Teachers and administrators have the training and materials to “establish the foundations for delivering regular, proactive support and preventing unwanted behaviors.”
The goal is to teach the “whole child” to be successful in life, not just the “academic” child.
In addition to a high-quality academic curriculum, the district offers many additional programs: Music, visual arts, and physical education.
An after-school program helps with homework and provides many supplemental activities. All students have the opportunity to go on field trips. Every other year, the 7th and 8th graders go on a trip to New York City and Washington DC over Memorial Day weekend. Students fundraise to help pay for this adventure.
Thanks to a partnership with the YMCA, all third graders get swimming lessons. Every spring, all grades participate in a Spring Show that includes music and dance performances. Thanks to a gift from the Santa Barbara Bowl Foundation, the school was able to purchase many musical instruments for student use.
According to Ms. Donner, all of these student academic and personal growth activities would not be possible without a dedicated teaching staff.
This is the third in a series of articles on the school districts in the Santa Ynez Valley.
Every Monday is a minimum day for students, so teachers have the opportunity to meet with each other and have in-service training. They plan, problem solve, and coordinate their programs so no student “slips between the cracks.”
Ms. Donner says many of the children that enter as non-English speakers, are in the GATE program by the time they are in the upper grades.
Her wish list for the future includes upgrading all classrooms with new technology to support the STEAM (science, technology, engineering, art, math) curriculum; refurbishing the older buildings; being able to serve breakfast in addition to the snack and lunch provided now; and improving the playgrounds and athletic fields, which are used by the entire community.

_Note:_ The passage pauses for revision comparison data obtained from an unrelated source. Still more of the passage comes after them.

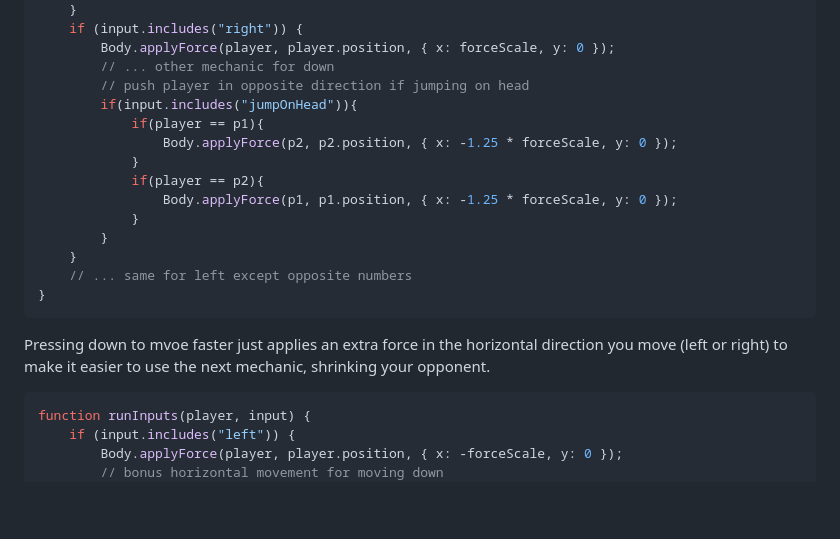
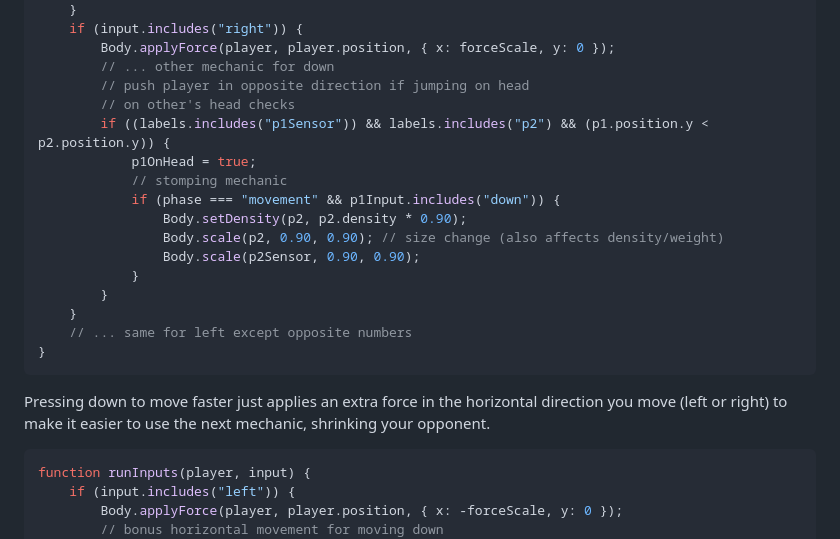
Before and after one commit to darrenl5941/sep11-freedom-project, a Markdown page: blog/entry05.md, the part around one of its changes. Rendered like a GitHub page; blank space fills up the shorter version.

Commit message:
blog 5 finish skills

````diff
--- a/blog/entry05.md
+++ b/blog/entry05.md
@@ -146,12 +146,14 @@ function runInputs(player, input) {
         Body.applyForce(player, player.position, { x: forceScale, y: 0 });
         // ... other mechanic for down
         // push player in opposite direction if jumping on head
-        if(input.includes("jumpOnHead")){
-            if(player == p1){
-                Body.applyForce(p2, p2.position, { x: -1.25 * forceScale, y: 0 });
-            }
-            if(player == p2){
-                Body.applyForce(p1, p1.position, { x: -1.25 * forceScale, y: 0 });
+        // on other's head checks
+        if ((labels.includes("p1Sensor")) && labels.includes("p2") && (p1.position.y < p2.position.y)) {
+            p1OnHead = true;
+            // stomping mechanic
+            if (phase === "movement" && p1Input.includes("down")) {
+                Body.setDensity(p2, p2.density * 0.90);
+                Body.scale(p2, 0.90, 0.90); // size change (also affects density/weight)
+                Body.scale(p2Sensor, 0.90, 0.90);
             }
         }
     }
@@ -159,7 +161,7 @@ function runInputs(player, input) {
 }
 ```
 
-Pressing down to mvoe faster just applies an extra force in the horizontal direction you move (left or right) to make it easier to use the next mechanic, shrinking your opponent.
+Pressing down to move faster just applies an extra force in the horizontal direction you move (left or right) to make it easier to use the next mechanic, shrinking your opponent.
 
 ```js
 function runInputs(player, input) {
````
Also changed, not shown: other parts of blog/entry05.md (+96 -1 lines).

In summary, College School District is an example of what schools can do to provide an excellent education to children from all backgrounds. Santa Ynez citizens can be proud of their schools and take pride in the diversity and excellent educational opportunities the district offers.